big pharma payments to physicians

Two professors from the Rady School of Management, University of California-San Diego, joined by an economist from the University of Washington School of Public Health, have analysed data of  “Dollars for Doctors: How Industry Money Reaches Physicians”, hosted by ProPublica, a consortium of independent journalists .

Their findings are interesting, but not surprising. Medical doctors are human and, like the rest of us, respond to incentives.

The ideal of healthcare provision is embodied in the Hippocratic Oath: “I will prescribe regimens for the good of my patients according to my ability and my judgment…” In this paper, we evaluate whether a physician’s judgment about prescriptions is in part influenced by non-patient sources: those of large, well-financed pharmaceutical companies. ….

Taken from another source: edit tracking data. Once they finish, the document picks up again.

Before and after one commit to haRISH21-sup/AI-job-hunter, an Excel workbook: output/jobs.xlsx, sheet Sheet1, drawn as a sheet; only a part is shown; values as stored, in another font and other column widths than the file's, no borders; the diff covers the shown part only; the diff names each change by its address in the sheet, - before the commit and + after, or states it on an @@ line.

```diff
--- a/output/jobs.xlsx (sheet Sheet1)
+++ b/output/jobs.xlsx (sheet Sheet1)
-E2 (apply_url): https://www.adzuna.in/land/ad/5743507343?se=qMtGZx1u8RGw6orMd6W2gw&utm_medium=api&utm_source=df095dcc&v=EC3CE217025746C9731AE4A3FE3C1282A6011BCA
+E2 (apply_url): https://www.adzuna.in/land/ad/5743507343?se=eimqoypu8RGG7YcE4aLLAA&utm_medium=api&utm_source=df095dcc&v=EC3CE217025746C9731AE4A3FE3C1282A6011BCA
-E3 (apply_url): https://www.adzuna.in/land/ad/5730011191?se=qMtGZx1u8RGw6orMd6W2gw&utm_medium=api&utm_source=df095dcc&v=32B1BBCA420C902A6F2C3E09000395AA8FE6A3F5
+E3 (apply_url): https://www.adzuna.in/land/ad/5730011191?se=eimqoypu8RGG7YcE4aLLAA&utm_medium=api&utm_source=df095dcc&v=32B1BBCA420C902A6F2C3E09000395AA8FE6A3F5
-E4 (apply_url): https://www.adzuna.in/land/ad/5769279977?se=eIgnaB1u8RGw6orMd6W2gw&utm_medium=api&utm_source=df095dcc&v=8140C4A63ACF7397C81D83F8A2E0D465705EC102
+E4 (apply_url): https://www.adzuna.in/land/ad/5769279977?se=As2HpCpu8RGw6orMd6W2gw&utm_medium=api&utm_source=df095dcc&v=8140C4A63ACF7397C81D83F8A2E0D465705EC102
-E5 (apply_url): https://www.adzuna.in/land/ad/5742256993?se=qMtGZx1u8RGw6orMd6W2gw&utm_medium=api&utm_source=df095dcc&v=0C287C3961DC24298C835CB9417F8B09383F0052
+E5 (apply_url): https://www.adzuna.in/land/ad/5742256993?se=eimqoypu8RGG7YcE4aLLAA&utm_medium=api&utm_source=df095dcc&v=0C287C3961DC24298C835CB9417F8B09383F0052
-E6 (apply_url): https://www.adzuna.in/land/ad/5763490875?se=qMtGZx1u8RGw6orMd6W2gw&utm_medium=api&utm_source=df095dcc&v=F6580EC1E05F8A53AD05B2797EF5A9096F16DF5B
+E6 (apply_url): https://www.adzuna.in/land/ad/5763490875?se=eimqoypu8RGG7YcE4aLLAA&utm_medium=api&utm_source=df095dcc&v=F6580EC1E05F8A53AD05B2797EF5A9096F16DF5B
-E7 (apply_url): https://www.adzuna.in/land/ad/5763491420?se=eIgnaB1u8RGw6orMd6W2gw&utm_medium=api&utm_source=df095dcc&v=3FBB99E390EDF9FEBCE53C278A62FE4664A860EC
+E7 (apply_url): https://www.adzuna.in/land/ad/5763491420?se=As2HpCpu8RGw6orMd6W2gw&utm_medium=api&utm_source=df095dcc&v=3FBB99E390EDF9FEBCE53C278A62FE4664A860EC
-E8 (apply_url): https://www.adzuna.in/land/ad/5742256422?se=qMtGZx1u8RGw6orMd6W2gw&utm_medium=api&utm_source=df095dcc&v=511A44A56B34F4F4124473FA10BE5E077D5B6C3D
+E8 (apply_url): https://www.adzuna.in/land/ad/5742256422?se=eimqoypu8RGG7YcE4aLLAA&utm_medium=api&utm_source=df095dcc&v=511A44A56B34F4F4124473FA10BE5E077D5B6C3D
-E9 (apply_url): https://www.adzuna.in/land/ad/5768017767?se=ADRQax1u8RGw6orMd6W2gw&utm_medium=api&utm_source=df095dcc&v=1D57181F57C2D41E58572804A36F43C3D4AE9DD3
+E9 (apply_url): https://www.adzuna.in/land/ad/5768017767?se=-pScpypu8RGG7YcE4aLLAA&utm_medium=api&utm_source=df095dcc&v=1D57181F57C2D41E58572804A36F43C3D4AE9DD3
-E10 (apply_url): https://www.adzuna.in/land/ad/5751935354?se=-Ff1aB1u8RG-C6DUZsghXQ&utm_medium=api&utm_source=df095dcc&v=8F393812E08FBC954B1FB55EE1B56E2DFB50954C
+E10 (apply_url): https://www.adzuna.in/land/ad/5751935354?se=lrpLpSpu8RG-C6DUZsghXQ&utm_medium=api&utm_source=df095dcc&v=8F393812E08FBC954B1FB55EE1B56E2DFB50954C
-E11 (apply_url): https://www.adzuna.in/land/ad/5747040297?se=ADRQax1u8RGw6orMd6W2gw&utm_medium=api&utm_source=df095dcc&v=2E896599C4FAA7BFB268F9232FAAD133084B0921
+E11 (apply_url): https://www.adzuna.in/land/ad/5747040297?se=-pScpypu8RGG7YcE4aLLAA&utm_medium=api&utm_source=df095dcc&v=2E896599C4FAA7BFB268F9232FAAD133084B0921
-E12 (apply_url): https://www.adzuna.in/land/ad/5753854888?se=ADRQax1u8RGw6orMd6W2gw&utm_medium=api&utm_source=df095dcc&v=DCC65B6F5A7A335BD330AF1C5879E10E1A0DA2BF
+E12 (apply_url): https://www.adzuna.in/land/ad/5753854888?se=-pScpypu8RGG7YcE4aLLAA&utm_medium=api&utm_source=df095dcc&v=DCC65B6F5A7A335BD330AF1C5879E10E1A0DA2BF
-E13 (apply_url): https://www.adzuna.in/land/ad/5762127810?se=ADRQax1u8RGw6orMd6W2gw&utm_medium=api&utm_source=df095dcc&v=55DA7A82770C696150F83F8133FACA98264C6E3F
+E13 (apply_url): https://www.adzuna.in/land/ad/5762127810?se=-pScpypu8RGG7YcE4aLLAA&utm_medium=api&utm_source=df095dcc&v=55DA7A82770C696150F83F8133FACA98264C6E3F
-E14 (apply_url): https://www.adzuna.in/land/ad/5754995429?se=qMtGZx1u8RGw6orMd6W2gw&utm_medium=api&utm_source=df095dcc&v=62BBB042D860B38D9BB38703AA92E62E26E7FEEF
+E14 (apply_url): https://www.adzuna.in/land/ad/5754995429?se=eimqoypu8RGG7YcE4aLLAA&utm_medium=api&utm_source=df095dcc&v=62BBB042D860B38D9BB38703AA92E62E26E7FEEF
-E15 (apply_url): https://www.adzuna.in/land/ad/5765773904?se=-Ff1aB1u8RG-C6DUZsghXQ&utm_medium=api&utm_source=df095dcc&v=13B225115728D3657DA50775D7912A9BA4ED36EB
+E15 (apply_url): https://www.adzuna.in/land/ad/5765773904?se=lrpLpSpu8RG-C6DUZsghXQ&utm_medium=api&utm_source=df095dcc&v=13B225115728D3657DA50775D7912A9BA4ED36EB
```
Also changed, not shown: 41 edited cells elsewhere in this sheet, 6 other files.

Using data from twelve drug companies, more than 330,000 physicians and nearly one billion prescriptions, we find that when a drug company pays a doctor he is more likely to prescribe that company’s drugs. A payment from a pharmaceutical company corresponds to, on average, an additional 29 Medicare prescriptions per year, and this number rises to nearly 100 prescriptions if the payment is at least $1000. Our specifications are stringent, accounting for pharmaceutical firm, state, specialty, and even physician fixed effects. At least some of the evidence reflects rent-seeking behavior on the part of doctors. For example, we find that pay matters for prescribing behavior even among drugs with identical, generic alternatives. Moreover, the pay-for-prescription sensitivity is greater for doctors among high-corruption states and for male doctors. ….

Given that the balance of our evidence is best explained by either persuasive advertising from drug companies or rent-seeking behavior from doctors, to a less-cynical reader our findings should be a call to consider outside influences when taking in medical advice.

Joseph Engelberg, Christopher A. Parsons and Nathan Tefft, “First, Do No Harm: Financial Conflicts in Medicine“, University of California-San Diego, 13 August 2013.

Tags:

Comments are closed.